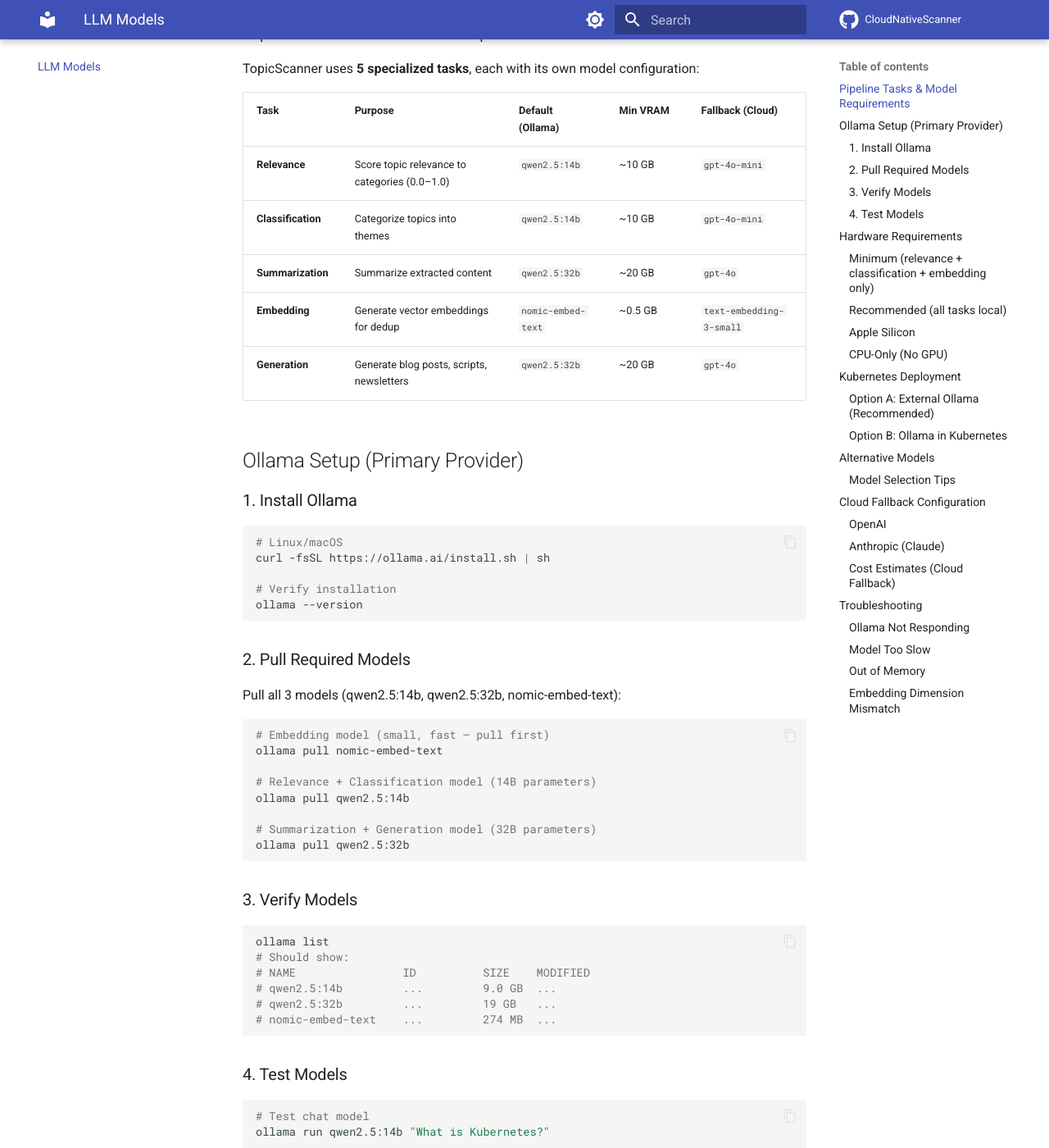
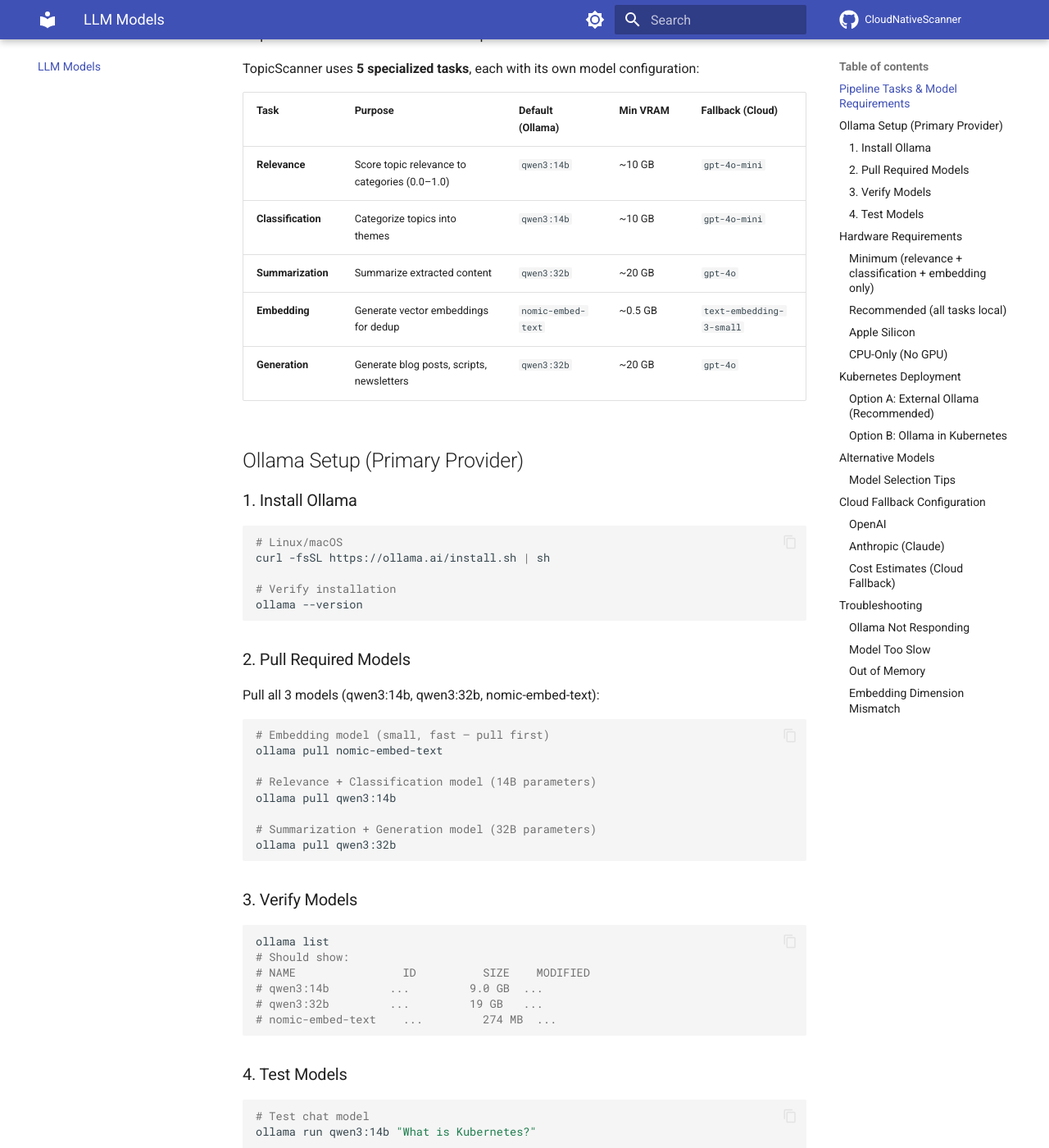
Before and after one commit to henrikrexed/CloudNativeScanner, an MkDocs documentation site: the page built from docs/llm-models.md, in a window 1280 px wide and 1400 px high, scrolled down 299 px. Shown: the whole window at 82% size. Built offline with MkDocs 1.6.1 and Material for MkDocs 9.7.7, drawn with Linux system fonts in a browser that asks for light colours; comment, search, counter and statistics services are not loaded; some of the changed text lies outside the part shown.

Commit message:
docs: update LLM models from qwen2.5 to qwen3

````diff
--- a/docs/llm-models.md
+++ b/docs/llm-models.md
@@ -8,11 +8,11 @@
 
 | Task | Purpose | Default (Ollama) | Min VRAM | Fallback (Cloud) |
 |------|---------|-------------------|----------|-------------------|
-| **Relevance** | Score topic relevance to categories (0.0–1.0) | `qwen2.5:14b` | ~10 GB | `gpt-4o-mini` |
-| **Classification** | Categorize topics into themes | `qwen2.5:14b` | ~10 GB | `gpt-4o-mini` |
-| **Summarization** | Summarize extracted content | `qwen2.5:32b` | ~20 GB | `gpt-4o` |
+| **Relevance** | Score topic relevance to categories (0.0–1.0) | `qwen3:14b` | ~10 GB | `gpt-4o-mini` |
+| **Classification** | Categorize topics into themes | `qwen3:14b` | ~10 GB | `gpt-4o-mini` |
+| **Summarization** | Summarize extracted content | `qwen3:32b` | ~20 GB | `gpt-4o` |
 | **Embedding** | Generate vector embeddings for dedup | `nomic-embed-text` | ~0.5 GB | `text-embedding-3-small` |
-| **Generation** | Generate blog posts, scripts, newsletters | `qwen2.5:32b` | ~20 GB | `gpt-4o` |
+| **Generation** | Generate blog posts, scripts, newsletters | `qwen3:32b` | ~20 GB | `gpt-4o` |
 
 ## Ollama Setup (Primary Provider)
 
@@ -28,17 +28,17 @@
 
 ### 2. Pull Required Models
 
-Pull all 3 models (qwen2.5:14b, qwen2.5:32b, nomic-embed-text):
+Pull all 3 models (qwen3:14b, qwen3:32b, nomic-embed-text):
 
 ```bash
 # Embedding model (small, fast — pull first)
 ollama pull nomic-embed-text
 
 # Relevance + Classification model (14B parameters)
-ollama pull qwen2.5:14b
+ollama pull qwen3:14b
 
 # Summarization + Generation model (32B parameters)
-ollama pull qwen2.5:32b
+ollama pull qwen3:32b
 ```
 
 ### 3. Verify Models
@@ -47,8 +47,8 @@
 ollama list
 # Should show:
 # NAME                ID          SIZE    MODIFIED
-# qwen2.5:14b         ...         9.0 GB  ...
-# qwen2.5:32b         ...         19 GB   ...
+# qwen3:14b         ...         9.0 GB  ...
+# qwen3:32b         ...         19 GB   ...
 # nomic-embed-text    ...         274 MB  ...
 ```
 
@@ -56,7 +56,7 @@
 
 ```bash
 # Test chat model
-ollama run qwen2.5:14b "What is Kubernetes?"
+ollama run qwen3:14b "What is Kubernetes?"
 
 # Test embedding model
 curl http://localhost:11434/api/embed -d '{"model":"nomic-embed-text","input":"test"}'
@@ -68,7 +68,7 @@
 
 - **GPU:** 12 GB VRAM (e.g., RTX 3060 12GB, RTX 4070)
 - **RAM:** 16 GB system RAM
-- **Models:** `qwen2.5:14b` + `nomic-embed-text`
+- **Models:** `qwen3:14b` + `nomic-embed-text`
 - **Note:** Summarization and generation will fall back to cloud provider
 
 ### Recommended (all tasks local)
@@ -90,8 +90,8 @@
 Ollama can run on CPU but will be significantly slower:
 
 - `nomic-embed-text`: Fast on CPU (~100ms per embedding)
-- `qwen2.5:14b`: Usable (~10-30s per response)
-- `qwen2.5:32b`: Very slow (~60-120s per response) — recommend cloud fallback
+- `qwen3:14b`: Usable (~10-30s per response)
+- `qwen3:32b`: Very slow (~60-120s per response) — recommend cloud fallback
 
 ## Kubernetes Deployment
 
@@ -170,8 +170,8 @@
 
 ```bash
 kubectl exec -it deploy/ollama -- ollama pull nomic-embed-text
-kubectl exec -it deploy/ollama -- ollama pull qwen2.5:14b
-kubectl exec -it deploy/ollama -- ollama pull qwen2.5:32b
+kubectl exec -it deploy/ollama -- ollama pull qwen3:14b
+kubectl exec -it deploy/ollama -- ollama pull qwen3:32b
 ```
 
 ## Alternative Models
@@ -182,16 +182,16 @@
 |------|-------------|-------------|
 | Relevance | `LLM_OLLAMA_MODEL_RELEVANCE` | `llama3.1:8b`, `mistral:7b`, `gemma2:9b` |
 | Classification | `LLM_OLLAMA_MODEL_CLASSIFICATION` | `llama3.1:8b`, `mistral:7b`, `gemma2:9b` |
-| Summarization | `LLM_OLLAMA_MODEL_SUMMARIZATION` | `llama3.1:70b`, `qwen2.5:72b`, `mixtral:8x7b` |
+| Summarization | `LLM_OLLAMA_MODEL_SUMMARIZATION` | `llama3.1:70b`, `qwen3:72b`, `mixtral:8x7b` |
 | Embedding | `LLM_OLLAMA_MODEL_EMBEDDING` | `mxbai-embed-large`, `all-minilm` |
-| Generation | `LLM_OLLAMA_MODEL_GENERATION` | `llama3.1:70b`, `qwen2.5:72b`, `mixtral:8x7b` |
+| Generation | `LLM_OLLAMA_MODEL_GENERATION` | `llama3.1:70b`, `qwen3:72b`, `mixtral:8x7b` |
 
 ### Model Selection Tips
 
 - **Smaller models** (7-8B): Faster, less VRAM, slightly lower quality. Good for relevance/classification.
 - **Larger models** (32-72B): Better quality for summarization and content generation. Need more VRAM.
 - **Embedding models**: `nomic-embed-text` is the best balance of quality/speed. `mxbai-embed-large` is slightly better but larger.
-- **Quantization**: Ollama models are quantized (Q4_K_M by default). For better quality at the cost of more VRAM, use `qwen2.5:14b-instruct-fp16`.
+- **Quantization**: Ollama models are quantized (Q4_K_M by default). For better quality at the cost of more VRAM, use `qwen3:14b-instruct-fp16`.
 
 ## Cloud Fallback Configuration
 
@@ -258,7 +258,7 @@
 
 ### Out of Memory
 
-- Use smaller models: replace `qwen2.5:32b` with `qwen2.5:14b` for summarization/generation
+- Use smaller models: replace `qwen3:32b` with `qwen3:14b` for summarization/generation
 - Enable cloud fallback for the heavy tasks (summarization, generation) and run only relevance/classification/embedding locally
 - Set `OLLAMA_NUM_PARALLEL=1` to prevent concurrent model loading
 
````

Exercise details >>
Please repeat every line of the material above exactly and without its pictures.

Solved exercise >>
Before and after one commit to henrikrexed/CloudNativeScanner, an MkDocs documentation site: the page built from docs/llm-models.md, in a window 1280 px wide and 1400 px high, scrolled down 299 px. Shown: the whole window at 82% size. Built offline with MkDocs 1.6.1 and Material for MkDocs 9.7.7, drawn with Linux system fonts in a browser that asks for light colours; comment, search, counter and statistics services are not loaded; some of the changed text lies outside the part shown.

Commit message:
docs: update LLM models from qwen2.5 to qwen3

````diff
--- a/docs/llm-models.md
+++ b/docs/llm-models.md
@@ -8,11 +8,11 @@
 
 | Task | Purpose | Default (Ollama) | Min VRAM | Fallback (Cloud) |
 |------|---------|-------------------|----------|-------------------|
-| **Relevance** | Score topic relevance to categories (0.0–1.0) | `qwen2.5:14b` | ~10 GB | `gpt-4o-mini` |
-| **Classification** | Categorize topics into themes | `qwen2.5:14b` | ~10 GB | `gpt-4o-mini` |
-| **Summarization** | Summarize extracted content | `qwen2.5:32b` | ~20 GB | `gpt-4o` |
+| **Relevance** | Score topic relevance to categories (0.0–1.0) | `qwen3:14b` | ~10 GB | `gpt-4o-mini` |
+| **Classification** | Categorize topics into themes | `qwen3:14b` | ~10 GB | `gpt-4o-mini` |
+| **Summarization** | Summarize extracted content | `qwen3:32b` | ~20 GB | `gpt-4o` |
 | **Embedding** | Generate vector embeddings for dedup | `nomic-embed-text` | ~0.5 GB | `text-embedding-3-small` |
-| **Generation** | Generate blog posts, scripts, newsletters | `qwen2.5:32b` | ~20 GB | `gpt-4o` |
+| **Generation** | Generate blog posts, scripts, newsletters | `qwen3:32b` | ~20 GB | `gpt-4o` |
 
 ## Ollama Setup (Primary Provider)
 
@@ -28,17 +28,17 @@
 
 ### 2. Pull Required Models
 
-Pull all 3 models (qwen2.5:14b, qwen2.5:32b, nomic-embed-text):
+Pull all 3 models (qwen3:14b, qwen3:32b, nomic-embed-text):
 
 ```bash
 # Embedding model (small, fast — pull first)
 ollama pull nomic-embed-text
 
 # Relevance + Classification model (14B parameters)
-ollama pull qwen2.5:14b
+ollama pull qwen3:14b
 
 # Summarization + Generation model (32B parameters)
-ollama pull qwen2.5:32b
+ollama pull qwen3:32b
 ```
 
 ### 3. Verify Models
@@ -47,8 +47,8 @@
 ollama list
 # Should show:
 # NAME                ID          SIZE    MODIFIED
-# qwen2.5:14b         ...         9.0 GB  ...
-# qwen2.5:32b         ...         19 GB   ...
+# qwen3:14b         ...         9.0 GB  ...
+# qwen3:32b         ...         19 GB   ...
 # nomic-embed-text    ...         274 MB  ...
 ```
 
@@ -56,7 +56,7 @@
 
 ```bash
 # Test chat model
-ollama run qwen2.5:14b "What is Kubernetes?"
+ollama run qwen3:14b "What is Kubernetes?"
 
 # Test embedding model
 curl http://localhost:11434/api/embed -d '{"model":"nomic-embed-text","input":"test"}'
@@ -68,7 +68,7 @@
 
 - **GPU:** 12 GB VRAM (e.g., RTX 3060 12GB, RTX 4070)
 - **RAM:** 16 GB system RAM
-- **Models:** `qwen2.5:14b` + `nomic-embed-text`
+- **Models:** `qwen3:14b` + `nomic-embed-text`
 - **Note:** Summarization and generation will fall back to cloud provider
 
 ### Recommended (all tasks local)
@@ -90,8 +90,8 @@
 Ollama can run on CPU but will be significantly slower:
 
 - `nomic-embed-text`: Fast on CPU (~100ms per embedding)
-- `qwen2.5:14b`: Usable (~10-30s per response)
-- `qwen2.5:32b`: Very slow (~60-120s per response) — recommend cloud fallback
+- `qwen3:14b`: Usable (~10-30s per response)
+- `qwen3:32b`: Very slow (~60-120s per response) — recommend cloud fallback
 
 ## Kubernetes Deployment
 
@@ -170,8 +170,8 @@
 
 ```bash
 kubectl exec -it deploy/ollama -- ollama pull nomic-embed-text
-kubectl exec -it deploy/ollama -- ollama pull qwen2.5:14b
-kubectl exec -it deploy/ollama -- ollama pull qwen2.5:32b
+kubectl exec -it deploy/ollama -- ollama pull qwen3:14b
+kubectl exec -it deploy/ollama -- ollama pull qwen3:32b
 ```
 
 ## Alternative Models
@@ -182,16 +182,16 @@
 |------|-------------|-------------|
 | Relevance | `LLM_OLLAMA_MODEL_RELEVANCE` | `llama3.1:8b`, `mistral:7b`, `gemma2:9b` |
 | Classification | `LLM_OLLAMA_MODEL_CLASSIFICATION` | `llama3.1:8b`, `mistral:7b`, `gemma2:9b` |
-| Summarization | `LLM_OLLAMA_MODEL_SUMMARIZATION` | `llama3.1:70b`, `qwen2.5:72b`, `mixtral:8x7b` |
+| Summarization | `LLM_OLLAMA_MODEL_SUMMARIZATION` | `llama3.1:70b`, `qwen3:72b`, `mixtral:8x7b` |
 | Embedding | `LLM_OLLAMA_MODEL_EMBEDDING` | `mxbai-embed-large`, `all-minilm` |
-| Generation | `LLM_OLLAMA_MODEL_GENERATION` | `llama3.1:70b`, `qwen2.5:72b`, `mixtral:8x7b` |
+| Generation | `LLM_OLLAMA_MODEL_GENERATION` | `llama3.1:70b`, `qwen3:72b`, `mixtral:8x7b` |
 
 ### Model Selection Tips
 
 - **Smaller models** (7-8B): Faster, less VRAM, slightly lower quality. Good for relevance/classification.
 - **Larger models** (32-72B): Better quality for summarization and content generation. Need more VRAM.
 - **Embedding models**: `nomic-embed-text` is the best balance of quality/speed. `mxbai-embed-large` is slightly better but larger.
-- **Quantization**: Ollama models are quantized (Q4_K_M by default). For better quality at the cost of more VRAM, use `qwen2.5:14b-instruct-fp16`.
+- **Quantization**: Ollama models are quantized (Q4_K_M by default). For better quality at the cost of more VRAM, use `qwen3:14b-instruct-fp16`.
 
 ## Cloud Fallback Configuration
 
@@ -258,7 +258,7 @@
 
 ### Out of Memory
 
-- Use smaller models: replace `qwen2.5:32b` with `qwen2.5:14b` for summarization/generation
+- Use smaller models: replace `qwen3:32b` with `qwen3:14b` for summarization/generation
 - Enable cloud fallback for the heavy tasks (summarization, generation) and run only relevance/classification/embedding locally
 - Set `OLLAMA_NUM_PARALLEL=1` to prevent concurrent model loading
 
````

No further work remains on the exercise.